The most puzzling question of all is: how does this happen? Every year, bugs that were squashed with service packs resurface. Issues that were patched 3 years ago come back again. Is the 3ds Max code base so old and mangled and tentacular that it’s basically unmaintainable, or are the programmers working for Autodesk incompetent? Is it both?

Hiding large-scale tiling with detail textures

Here’s a neat little trick you can do if you have access to detail textures in your game engine; in this case, Source.

Usually, detail textures are used to add fine detail to materials when viewed up close. Here’s an example from Garry’s Mod:

You can harness this feature to do the exact opposite: adding large-scale detail. It’s a trick I’ve been using in my terrain materials for a few months now.

I made a 1024×1024 texture in Photoshop, which consists of both low-frequency and high-frequency noise (a mixture of clouds, noise, upsampled blurred noise, a bit of perlin). I saved it as I8 since it’s grayscale. The mipmaps are not post-processed (no filters, none of the slight sharpening that will happen by default), and the downscaling filter is set to Hamming. You could probably get away with no mipmaps at all.

Here’s an area of Onett where the tiling is really obvious.

I add this to my terrain material(s):

"$detail" "MaxOfS2D/terrain_detail"
"$detailscale" "0.04"
"$detailblendfactor" "0.4"
"$detailblendmode" "0"

For reference, the scale is set to 0.04 here, which means this 1024×1024 detail texture will fit within 25 1024×1024 “squares” of the terrain. It’s the scale I’ve found best for this map; smaller and you can start seeing the detail texture itself tiling (and it gets too noisy).

Here’s the result:

This works well and has the added benefit of enhancing the volume of your terrain where lighting is flat. It doesn’t hide the tiling in some cases, though.

If you’re using several VMTs across your terrain, for blendtextures, detailprop management etc. you want to make sure that they are all at the same scale, rotation, and X/Y offsets. Or seams will appear.

Advanced title formatting with Winamp

I listen to way too much music for my own sake.

I’ve been rocking dual monitors for quite a while, and on my second monitor, I’ve always got Winamp docked at the top as a toolbar (a feature of the default Bento skins):

There’s a little something that’s always bugged me, though: in the playlist viewer (where I basically drag-and-drop the entirety of my music folder), the title display doesn’t show anything besides the title and the artist.

It turns out, though, that you can configure how titles are displayed, exactly how you wish!
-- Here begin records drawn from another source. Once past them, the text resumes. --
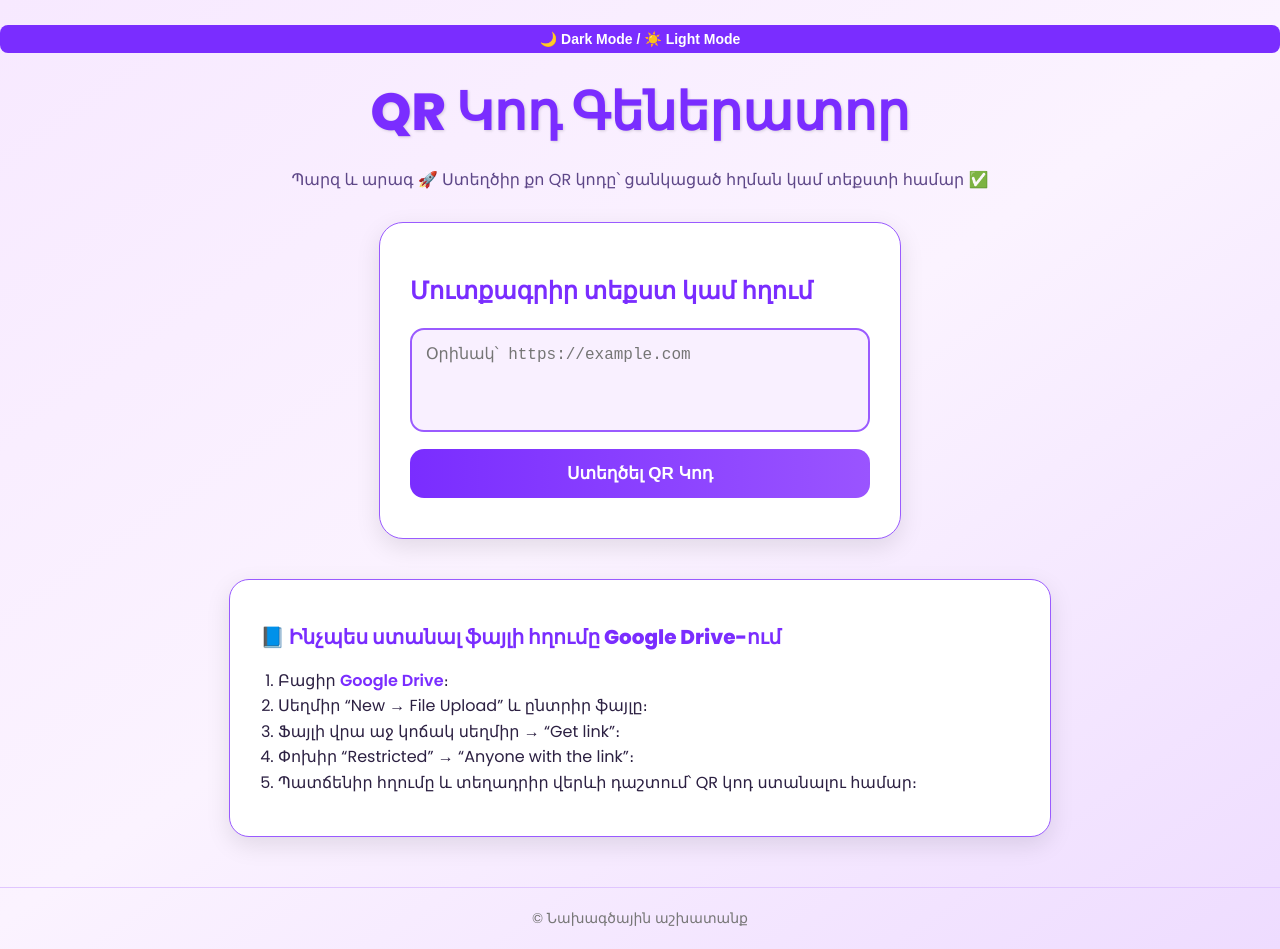
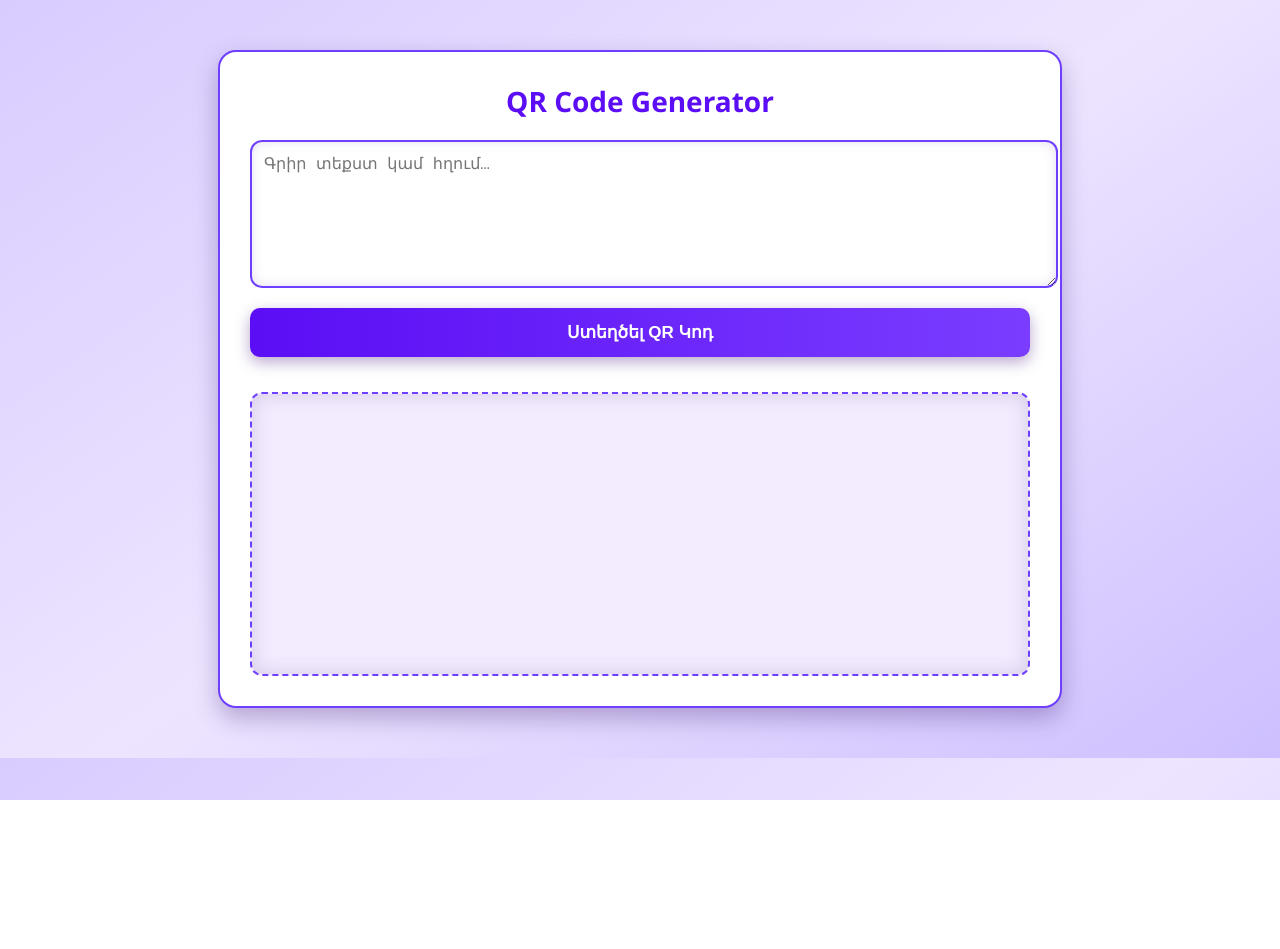
Before and after one commit to dpoc8-armavir/qr-code-generator, a plain HTML site: page index.html in a window 1280 px wide. After the commit the page ends 800 px from the top, so only its background shows below. Drawn offline with Linux system fonts and the light colour scheme.

Commit message:
Refactor QR Code Generator UI and styles
Updated the QR Code Generator's styling and structure, including changes to colors, fonts, and layout. Removed unnecessary elements and improved the overall user interface.

```diff
--- a/index.html
+++ b/index.html
@@ -1,272 +1,141 @@
 <!DOCTYPE html>
 <html lang="hy">
 <head>
-<meta charset="UTF-8">
-<meta name="viewport" content="width=device-width, initial-scale=1.0">
-<title>QR Կոդ Գեներատոր</title>
-<link rel="icon" href="https://cdn-icons-png.flaticon.com/512/2910/2910791.png">
-<link href="https://fonts.googleapis.com/css2?family=Poppins:wght@400;600;800&display=swap" rel="stylesheet">
+<meta charset="UTF-8" />
+<meta name="viewport" content="width=device-width, initial-scale=1.0" />
+<title>QR Code Generator</title>
 
 <style>
 :root {
-  --bg-color: #f9f0ff;
-  --text-color: #2c2042;
-  --accent-color: #7a2dff;
+  --bg-color: #ebe5ff;
+  --text-color: #1a1230;
+  --accent-color: #5b0df5;
   --card-bg: #ffffff;
-  --card-border: #9a5bff;
+  --card-border: #6e3fff;
+  --shadow: 0 10px 25px rgba(40, 0, 90, 0.28);
 }
 
 body {
-  font-family: "Poppins", sans-serif;
   margin: 0;
   padding: 0;
-  background: linear-gradient(145deg, #f7e9ff 0%, #fbf3ff 50%, #eedcff 100%);
+  font-family: "Segoe UI", Arial, sans-serif;
+  background: linear-gradient(145deg, #d8ccff, #ede5ff, #cdbfff);
   color: var(--text-color);
-  transition: all 0.3s ease;
-  animation: fadeIn 0.7s ease-in-out;
 }
 
-body.dark {
-  --bg-color: #1a1130;
-  --text-color: #e9d8ff;
-  --accent-color: #b88cff;
-  --card-bg: #251935;
-  --card-border: #b88cff;
-  background: linear-gradient(145deg, #130c25 0%, #1d1231 50%, #0c0718 100%);
+/* Card container */
+.container {
+  width: 95%;
+  max-width: 780px;
+  margin: 50px auto;
+  padding: 30px;
+  background: var(--card-bg);
+  border-radius: 18px;
+  border: 2px solid var(--card-border);
+  box-shadow: var(--shadow);
 }
 
-@keyframes fadeIn {
-  from {opacity: 0; transform: translateY(10px);}
-  to {opacity: 1; transform: translateY(0);}
+/* Title */
+h1 {
+  margin: 0 0 20px;
+  color: var(--accent-color);
+  text-align: center;
+  font-size: 28px;
+  font-weight: 800;
 }
 
-.toggle-container { text-align: center; margin: 15px 0; }
-.toggle-btn {
-  display: inline-block;
-  padding: 6px 12px;
-  font-size: 14px;
-  border-radius: 8px;
-  border: none;
-  background: var(--accent-color);
-  color: #fff;
-  cursor: pointer;
-  font-weight: 600;
-  transition: all 0.3s ease;
-}
-.toggle-btn:hover { transform: scale(1.05); }
-
-/* Վերնագիր */
-h1 {
-  text-align: center;
-  font-size: 52px;
-  margin: 20px 0 10px 0;
-  font-weight: 800;
-  color: var(--accent-color);
-  text-shadow: 1px 1px 3px rgba(0,0,0,0.15);
-  cursor: pointer;
-  transition: 0.3s;
-}
-h1:hover { transform: scale(1.05); text-shadow: 2px 2px 6px rgba(0,0,0,0.25); }
-
-.subtitle {
-  text-align: center;
-  color: #5e4788;
+/* Input */
+textarea {
+  width: 100%;
+  min-height: 120px;
+  border-radius: 12px;
+  padding: 12px;
+  border: 2px solid var(--card-border);
+  outline: none;
   font-size: 16px;
-  margin-bottom: 30px;
+  resize: vertical;
+  box-shadow: inset 0 0 12px rgba(80, 50, 140, 0.15);
 }
 
-.container { display: flex; justify-content: center; align-items: flex-start; padding: 0 20px; }
-
-.section {
-  background: var(--card-bg);
-  border-radius: 24px;
-  padding: 30px;
-  max-width: 460px;
-  width: 100%;
-  box-shadow: 0 8px 24px rgba(0,0,0,0.1);
-  transition: all 0.3s ease;
-  border: 1.5px solid var(--card-border);
-}
-.section:hover { transform: translateY(-4px); box-shadow: 0 12px 30px rgba(0,0,0,0.15); }
-.section h2 { font-size: 24px; font-weight: 600; color: var(--accent-color); margin-bottom: 20px; }
-
-.section textarea {
+/* Button */
+button {
+  display: block;
   width: 100%;
   padding: 14px;
-  font-size: 16px;
-  border: 2px solid var(--card-border);
-  border-radius: 14px;
-  box-sizing: border-box;
-  resize: none;
-  transition: all 0.3s ease;
-  background: #f9f0ff;
-}
-body.dark .section textarea { background: #372550; color: #fff; }
-.section textarea:focus { border-color: var(--accent-color); box-shadow: 0 0 6px rgba(150,80,250,0.4); outline: none; }
-
-button {
-  background: linear-gradient(90deg, #7a2dff, #9a54ff);
-  color: #fff;
+  margin-top: 15px;
+  border: none;
+  color: white;
   font-size: 17px;
   font-weight: 600;
-  border: none;
-  border-radius: 14px;
-  padding: 14px 26px;
+  border-radius: 10px;
   cursor: pointer;
-  transition: all 0.3s ease;
-  width: 100%;
-  margin-top: 10px;
+  background: linear-gradient(90deg, #5b0df5, #7a3dff);
+  box-shadow: 0 5px 15px rgba(55, 0, 115, 0.35);
+  transition: 0.2s;
 }
-button:hover { transform: translateY(-2px); box-shadow: 0 6px 14px rgba(0,0,0,0.15); }
+button:hover {
+  transform: scale(1.03);
+}
 
-.qr-container {
-  margin-top: 25px;
-  display: none;
-  flex-direction: column;
+/* QR Display */
+.qr-box {
+  margin-top: 35px;
+  border: 2px dashed var(--card-border);
+  border-radius: 12px;
+  padding: 25px;
+  min-height: 230px;
+  display: flex;
+  justify-content: center;
   align-items: center;
-  padding: 20px;
-  border-radius: 16px;
-  background: #f8f0ff;
-  border: 1.5px dashed var(--card-border);
-  box-shadow: 0 6px 15px rgba(0,0,0,0.1);
-  animation: fadeInQR 0.6s ease-in-out;
+  background: #f3ecff;
+  box-shadow: inset 0 0 20px rgba(70, 50, 110, 0.18);
 }
-body.dark .qr-container { background: #2b1b3f; }
 
-@keyframes fadeInQR { from {opacity:0; transform:scale(0.9);} to {opacity:1; transform:scale(1);} }
-
-.qr-container img { max-width: 100%; border-radius: 12px; }
-.download-btn { margin-top: 15px; }
-
-.preview-text { margin-top: 10px; font-size: 14px; color: #5e4788; }
-body.dark .preview-text { color: #d8c7ff; }
-
-.preview-favicon { display: flex; align-items: center; gap: 6px; margin-top: 8px; font-size: 14px; color: #5e4788; }
-.preview-favicon img { width: 18px; height: 18px; border-radius: 4px; }
-body.dark .preview-favicon { color: #d8c7ff; }
-
-.guide {
-  background: var(--card-bg);
-  border: 1.5px solid var(--card-border);
-  border-radius: 20px;
-  box-shadow: 0 8px 25px rgba(0,0,0,0.1);
-  padding: 25px 30px;
-  margin: 40px auto;
-  max-width: 760px;
+/* Remove unwanted link under QR */
+#qrcode a {
+  display: none !important;
 }
-.guide h2 { color: var(--accent-color); font-size: 20px; margin-bottom: 10px; }
-.guide ol { padding-left: 18px; line-height: 1.6; }
-.guide a { color: var(--accent-color); font-weight: 600; text-decoration: none; }
-.guide a:hover { text-decoration: underline; }
-
-footer {
-  text-align: center;
-  color: #777;
-  font-size: 14px;
-  padding: 20px;
-  border-top: 1px solid #e0c6ff;
-  margin-top: 50px;
-}
-body.dark footer { color: #aaa; border-color: #422d66; }
 </style>
 </head>
-
 <body>
 
-<div class="toggle-container">
-  <button class="toggle-btn" onclick="toggleDarkMode()">🌙 Dark Mode / ☀️ Light Mode</button>
-</div>
+<div class="container">
+  <h1>QR Code Generator</h1>
 
-<h1 onclick="resetPage()">QR Կոդ Գեներատոր</h1>
+  <textarea id="qrText" placeholder="Գրիր տեքստ կամ հղում…"></textarea>
 
-<p class="subtitle">Պարզ և արագ 🚀 Ստեղծիր քո QR կոդը՝ ցանկացած հղման կամ տեքստի համար ✅</p>
+  <button onclick="makeQR()">Ստեղծել QR Կոդ</button>
 
-<div class="container">
-  <div class="section">
-    <h2>Մուտքագրիր տեքստ կամ հղում</h2>
-    <textarea id="text" rows="4" placeholder="Օրինակ՝ https://example.com"></textarea>
-    <button onclick="generateQRCode()">Ստեղծել QR Կոդ</button>
-    <div id="qr" class="qr-container"></div>
-    <div class="preview-text" id="preview"></div>
-    <div class="preview-favicon" id="faviconPreview"></div>
+  <div class="qr-box">
+    <div id="qrcode"></div>
   </div>
 </div>
 
-<div class="guide">
-  <h2>📘 Ինչպես ստանալ ֆայլի հղումը Google Drive-ում</h2>
-  <ol>
-    <li>Բացիր <a href="https://drive.google.com" target="_blank">Google Drive</a>։</li>
-    <li>Սեղմիր “New → File Upload” և ընտրիր ֆայլը։</li>
-    <li>Ֆայլի վրա աջ կոճակ սեղմիր → “Get link”։</li>
-    <li>Փոխիր “Restricted” → “Anyone with the link”։</li>
-    <li>Պատճենիր հղումը և տեղադրիր վերևի դաշտում՝ QR կոդ ստանալու համար։</li>
-  </ol>
-</div>
+<!-- QR Library -->
+<script src="https://cdnjs.cloudflare.com/ajax/libs/qrcodejs/1.0.0/qrcode.min.js"></script>
 
-<footer>© Նախագծային աշխատանք</footer>
+<script>
+let qr;
 
-<script src="https://cdnjs.cloudflare.com/ajax/libs/qrcodejs/1.0.0/qrcode.min.js"></script>
-<script>
-function toggleDarkMode() {
-  document.body.classList.toggle("dark");
-}
+// Create QR
+function makeQR() {
+  const text = document.getElementById("qrText").value.trim();
 
-function resetPage() {
-  window.location.reload();
-}
+  if (!text) return;
 
-function isShortURL(url) {
-  return /^(https?:\/\/)?(bit\.ly|tinyurl\.com|t\.co|goo\.gl)\/[a-zA-Z0-9]+$/.test(url);
-}
-
-function addDownloadButton(container, img) {
-  const existing = container.querySelector(".download-btn");
-  if (existing) existing.remove();
-  const btn = document.createElement("button");
-  btn.textContent = "Ներբեռնել QR Կոդը";
-  btn.className = "download-btn";
-  btn.onclick = () => {
-    const a = document.createElement("a");
-    a.href = img.src;
-    a.download = "qr-code.png";
-    a.click();
-  };
-  container.appendChild(btn);
-}
-
-async function generateQRCode() {
-  const input = document.getElementById("text").value.trim();
-  const preview = document.getElementById("preview");
-  const faviconDiv = document.getElementById("faviconPreview");
-  if (!input) {
-    alert("Խնդրում ենք մուտքագրել Ձեր տեքստը կամ հղումը։");
-    return;
+  // Clear previous QR
+  if (qr) {
+    document.getElementById("qrcode").innerHTML = "";
   }
 
-  const container = document.getElementById("qr");
-  container.innerHTML = "";
-  container.style.display = "flex";
-
-  new QRCode(container, { text: input, width: 280, height: 280, correctLevel: QRCode.CorrectLevel.H });
-
-  preview.textContent = "QR կոդը ստեղծված է ✓" + (isShortURL(input) ? " (Կարճ հղում)" : "");
-
-  faviconDiv.innerHTML = "";
-  try {
-    const url = new URL(input.startsWith("http") ? input : "https://" + input);
-    const faviconUrl = url.origin + "/favicon.ico";
-    const img = document.createElement("img");
-    img.src = faviconUrl;
-    img.onerror = () => { img.remove(); faviconDiv.textContent = url.origin; };
-    img.onload = () => { faviconDiv.textContent = ""; faviconDiv.appendChild(img); faviconDiv.appendChild(document.createTextNode(url.origin)); };
-  } catch(e) {
-    faviconDiv.textContent = input;
-  }
-
-  setTimeout(() => {
-    const img = container.querySelector("img");
-    if (img) addDownloadButton(container, img);
-  }, 300);
+  // Generate QR
+  qr = new QRCode(document.getElementById("qrcode"), {
+    text: text,
+    width: 200,
+    height: 200,
+    colorDark: "#2a044e",
+    colorLight: "#ffffff"
+  });
 }
 </script>
 
```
You can tell the system to only display a certain tag if it exists, stuff like that. It got a little tricky to figure out where I needed to insert spaces in those conditional statements so I didn’t have tags without spaces between them; but I came up with this:

[[%album% ]['('%year%')' ]'•' ][%artist% - ]$if2([%disc%-][%track%. ]%title%,$filepart(%filename%))

And this is how it looks like now.

It doesn’t display brackets without anything in them if the year is not present in the ID tags, for example. Same thing for the track number.

The added benefit, besides being able to use the width of your monitor much more in this case, is that in the “jump to file” window (with Winamp in focus, press the J key), files are now neatly ordered by album + track number!


The internet is not what it was ten years ago. Nowadays your presence is scattered across a dozen social networks and other miscellaneous websites.

My actual website is just a portal that links to my profiles. For the most part.

And I don’t see the point in maintaining a WordPress install for my “more serious” posts when I can use my existing Tumblr account instead!

I’ll be reposting some of my old articles here first.